Well, that explains the $US18 million listed as a “deferred revenue associated with an unannounced contract” that showed up on ATI’s books last quarter. This apparently was a prepayment for R&D associated with developing the graphics chips for the next-gen Xbox. The deal was announced Thursday (Aug. 14th) and wraps up a year of negotiation. It seems that ATI has learned from NVIDIA’s bitter experience dealing with an 800 pound gorilla (read about that here). ATI’s agreement is royalty based, where ATI gets a slice of every Xbox2 sold, as opposed to NVIDIA’s deal as a subcontractor to Microsoft. Microsoft will also subsidize ATI’s research costs. This seemed NVIDIA’s deal to lose, and even with the happy happy sound bites from Microsoft’s Robbie Bach – “We selected ATI after reviewing the top graphics technologies in development and determining that ATI’s technical vision fits perfectly with the future direction of Xbox”, NVIDIA apparently wasn’t willing to be too flexible to make a deal with Microsoft – even though it accounted for up to 20% of NVIDIA’s sales over the last two years. Guess they really didn’t like having to do that arbitration thing. ATI should still be wary, NVIDIA also got an advance – $US200 million – and put 200+ engineers on the Xbox team (and then missed the initial deadline).
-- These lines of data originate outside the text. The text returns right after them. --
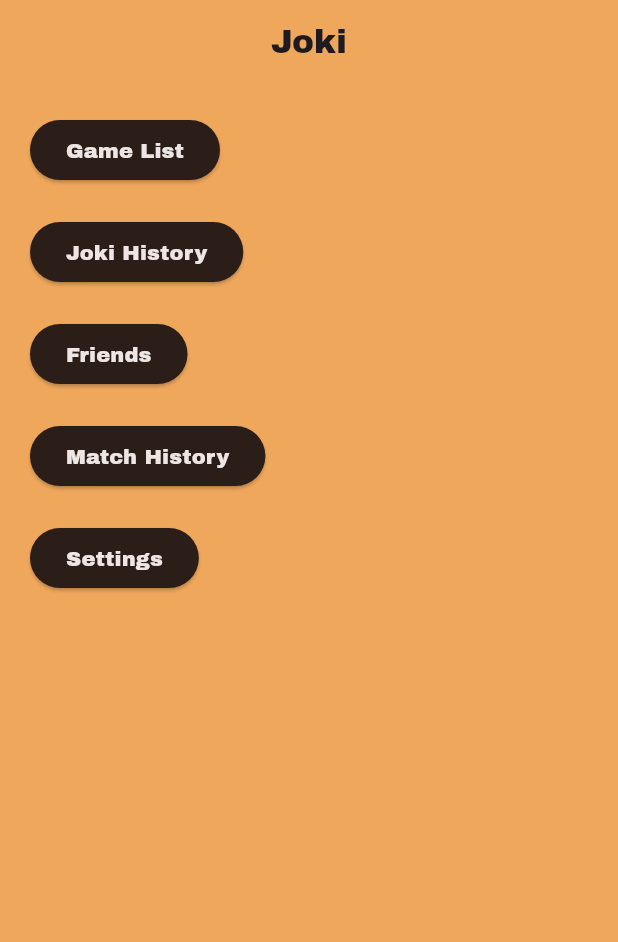
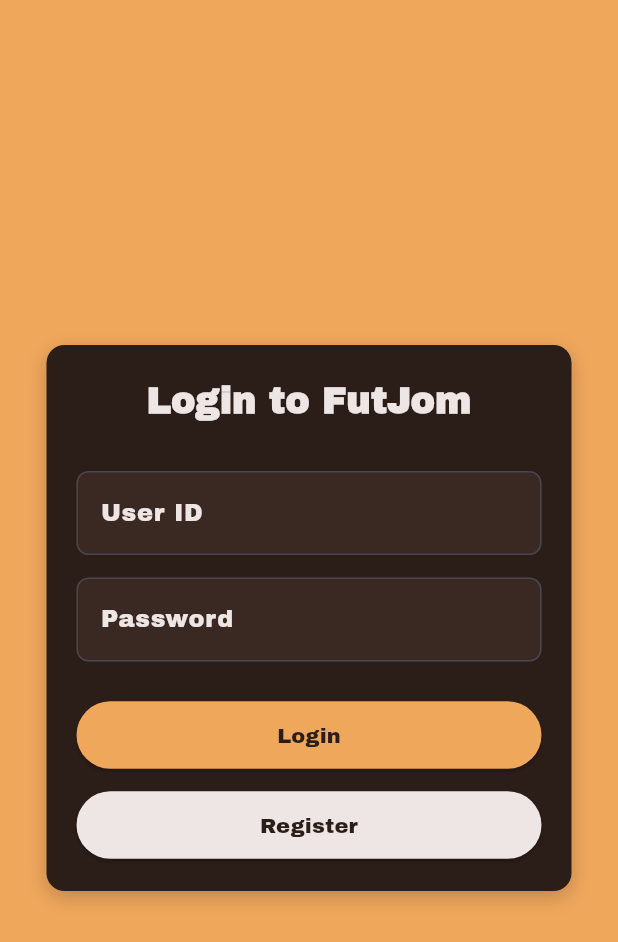
Before and after one commit to amirchoo/GBoost, a Flutter app: the screen it shows after launch, on a phone screen of 412 x 824 dp. Shown: the top 942 px of the screen. Run offline on Flutter 3.47's test engine with Material 3 defaults, Android fonts, the phone set to English and light mode, and no system bars; our stand-ins replace google_fonts.

Commit message:
feature/add login page

```diff
--- /dev/null
+++ b/g_boost/lib/login_page.dart
@@ -0,0 +1,124 @@
+import 'package:flutter/material.dart';
+import 'home_page.dart'; // 👈 after login, it’ll navigate here
+
+class LoginPage extends StatefulWidget {
+  const LoginPage({super.key});
+
+  @override
+  State<LoginPage> createState() => _LoginPageState();
+}
+
+class _LoginPageState extends State<LoginPage> {
+  final TextEditingController _idController = TextEditingController();
+  final TextEditingController _passwordController = TextEditingController();
+
+  void _login() {
+    String id = _idController.text;
+    String password = _passwordController.text;
+
+    // for now just check if not empty
+    if (id.isNotEmpty && password.isNotEmpty) {
+      Navigator.pushReplacement(
+        context,
+        MaterialPageRoute(builder: (context) => const HomePage()),
+      );
+    } else {
+      ScaffoldMessenger.of(context).showSnackBar(
+        const SnackBar(content: Text('Please enter both ID and password')),
+      );
+    }
+  }
+
+  void _register() {
+    ScaffoldMessenger.of(context).showSnackBar(
+      const SnackBar(content: Text('Registration coming soon 😎')),
+    );
+  }
+
+  @override
+  Widget build(BuildContext context) {
+    return Scaffold(
+      backgroundColor: const Color(0xFFefa75c),
+      body: Center(
+        child: Padding(
+          padding: const EdgeInsets.all(24.0),
+          child: Container(
+            padding: const EdgeInsets.all(20),
+            width: 350,
+            decoration: BoxDecoration(
+              color: const Color(0xFF2b1d18),
+              borderRadius: BorderRadius.circular(12),
+              boxShadow: [
+                BoxShadow(
+                  color: Colors.black.withOpacity(0.2),
+                  blurRadius: 10,
+                  offset: const Offset(0, 4),
+                ),
+              ],
+            ),
+            child: Column(
+              mainAxisSize: MainAxisSize.min,
+              children: [
+                const Text(
+                  'Login to FutJom',
+                  style: TextStyle(
+                    color: Color(0xFFede6e4),
+                    fontSize: 24,
+                    fontWeight: FontWeight.bold,
+                  ),
+                ),
+                const SizedBox(height: 30),
+                TextField(
+                  controller: _idController,
+                  style: const TextStyle(color: Colors.white),
+                  decoration: InputDecoration(
+                    labelText: 'User ID',
+                    labelStyle: const TextStyle(color: Color(0xFFede6e4)),
+                    filled: true,
+                    fillColor: const Color(0xFF3a2822),
+                    border: OutlineInputBorder(
+                      borderRadius: BorderRadius.circular(8),
+                    ),
+                  ),
+                ),
+                const SizedBox(height: 15),
+                TextField(
+                  controller: _passwordController,
+                  obscureText: true,
+                  style: const TextStyle(color: Colors.white),
+                  decoration: InputDecoration(
+                    labelText: 'Password',
+                    labelStyle: const TextStyle(color: Color(0xFFede6e4)),
+                    filled: true,
+                    fillColor: const Color(0xFF3a2822),
+                    border: OutlineInputBorder(
+                      borderRadius: BorderRadius.circular(8),
+                    ),
+                  ),
+                ),
+                const SizedBox(height: 25),
+                ElevatedButton(
+                  onPressed: _login,
+                  style: ElevatedButton.styleFrom(
+                    backgroundColor: const Color(0xFFefa75c),
+                    minimumSize: const Size(double.infinity, 45),
+                  ),
+                  child: const Text('Login', style: TextStyle(color: Color(0xFF2b1d18))),
+                ),
+                const SizedBox(height: 12),
+                ElevatedButton(
+                  onPressed: _register,
+                  style: ElevatedButton.styleFrom(
+                    backgroundColor: const Color(0xFFede6e4),
+                    minimumSize: const Size(double.infinity, 45),
+                  ),
+                  child: const Text('Register', style: TextStyle(color: Color(0xFF2b1d18))),
+                ),
+              ],
+            ),
+          ),
+        ),
+      ),
+    );
+  }
+}
--- a/g_boost/lib/main.dart
+++ b/g_boost/lib/main.dart
@@ -1,4 +1,5 @@
 import 'package:flutter/material.dart';
+import 'package:g_boost/login_page.dart';
 import 'package:google_fonts/google_fonts.dart';
 import 'home_page.dart';
 
@@ -16,7 +17,7 @@ class MyApp extends StatelessWidget {
       debugShowCheckedModeBanner: false,
       title: 'JokiBersama',
       theme: ThemeData(primarySwatch: Colors.deepOrange,textTheme: GoogleFonts.archivoBlackTextTheme(), ),
-      home: const HomePage(),
+      home: const LoginPage(),
     );
   }
 }
```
“After the way the first Xbox went, I would view NVIDIA’s involvement with the next Xbox as a negative,” said Joe Osha, a senior analyst at Merrill Lynch. Osha also stated that ATI could get $US35 million in Xbox revenues in 2005. Osha expects ATI will reap $25 million to $35 million in royalty revenues (about 5 to 8 cents additional earnings per share) in 2005, assuming a Christmas 2005 roll out for the Xbox2.